**WORK REQUIRED**:
Pull every line containing the word "color" from the records.

── DATA EXCERPTS

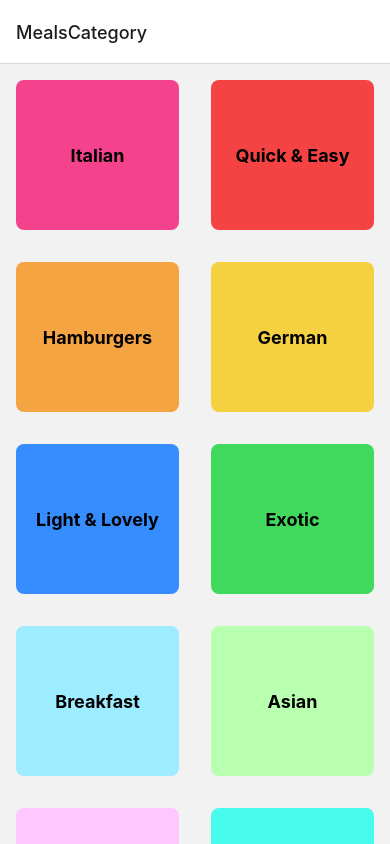
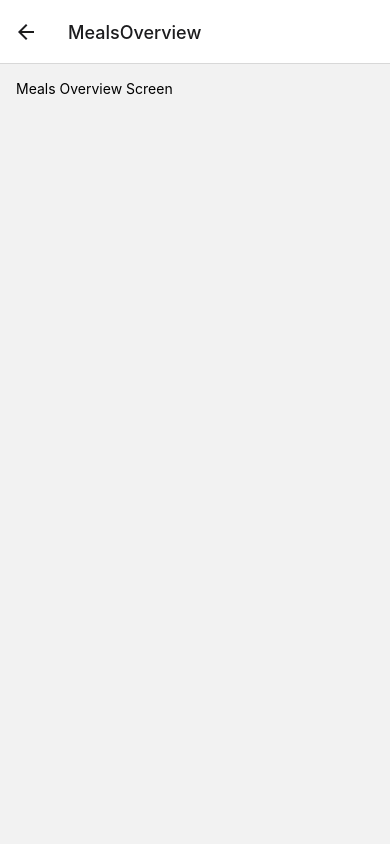
Before and after one commit to reuben-k-o/meal-app, a React Native app: screen /MealsOverview in a window 390 px wide. Built offline with nearby package versions, Linux system fonts and the light colour scheme.

Commit message:
implementing navigation btn 2 screens

```diff
--- a/App.js
+++ b/App.js
@@ -4,16 +4,18 @@
 import { createNativeStackNavigator } from "@react-navigation/native-stack";
 
 import CategoriesScreen from "./screens/CategoriesScreen";
+import MealsOverviewScreen from "./screens/MealsOverviewScreen";
 
 const Stack = createNativeStackNavigator();
 
 export default function App() {
   return (
     <>
-      <StatusBar style="light" />
+      <StatusBar style="dark" />
       <NavigationContainer>
         <Stack.Navigator>
           <Stack.Screen name="MealsCategory" component={CategoriesScreen} />
+          <Stack.Screen name="MealsOverview" component={MealsOverviewScreen} />
         </Stack.Navigator>
       </NavigationContainer>
     </>
--- a/components/CategoryGridTile.js
+++ b/components/CategoryGridTile.js
@@ -1,9 +1,13 @@
 import { Pressable, View, Text, StyleSheet, Platform } from "react-native";
 
-function CategoryGridTile({ title, color }) {
+function CategoryGridTile({ title, color, onPressCustom }) {
   return (
     <View style={[styles.gridItem, { backgroundColor: color }]}>
-      <Pressable android_ripple={{ color: "#ccc" }} style={styles.button}>
+      <Pressable
+        android_ripple={{ color: "#ccc" }}
+        style={styles.button}
+        onPress={onPressCustom}
+      >
         <View style={styles.innerContainer}>
           <Text style={styles.title}>{title}</Text>
         </View>
--- a/screens/CategoriesScreen.js
+++ b/screens/CategoriesScreen.js
@@ -2,13 +2,23 @@
 import CategoryGridTile from "../components/CategoryGridTile";
 import { CATEGORIES } from "../data/dummy-data";
 
-function renderCategoryItem(itemData) {
-  return (
-    <CategoryGridTile title={itemData.item.title} color={itemData.item.color} />
-  );
-}
+//Components bound to a screen get a special prop provided by navigation i.e {navigation}
 
-function CategoriesScreen() {
+function CategoriesScreen({ navigation }) {
+  //utilizes arguement passed by the parent function, else bind method could have been used.
+  function renderCategoryItem(itemData) {
+    function pressHandler() {
+      navigation.navigate("MealsOverview");
+    }
+    return (
+      <CategoryGridTile
+        title={itemData.item.title}
+        color={itemData.item.color}
+        onPressCustom={pressHandler}
+      />
+    );
+  }
+
   return (
     <FlatList
       data={CATEGORIES}
--- /dev/null
+++ b/screens/MealsOverviewScreen.js
@@ -0,0 +1,20 @@
+import { View, Text, StyleSheet } from "react-native";
+
+import { MEALS } from "../data/dummy-data";
+
+function MealsOverviewScreen() {
+  return (
+    <View style={styles.container}>
+      <Text>Meals Overview Screen</Text>
+    </View>
+  );
+}
+
+export default MealsOverviewScreen;
+
+const styles = StyleSheet.create({
+  container: {
+    flex: 1,
+    padding: 16,
+  },
+});
```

────

**RESPONSE TO THE EXERCISE**:
-function CategoryGridTile({ title, color }) {
+function CategoryGridTile({ title, color, onPressCustom }) {
     <View style={[styles.gridItem, { backgroundColor: color }]}>
-      <Pressable android_ripple={{ color: "#ccc" }} style={styles.button}>
+        android_ripple={{ color: "#ccc" }}
-    <CategoryGridTile title={itemData.item.title} color={itemData.item.color} />
+        color={itemData.item.color}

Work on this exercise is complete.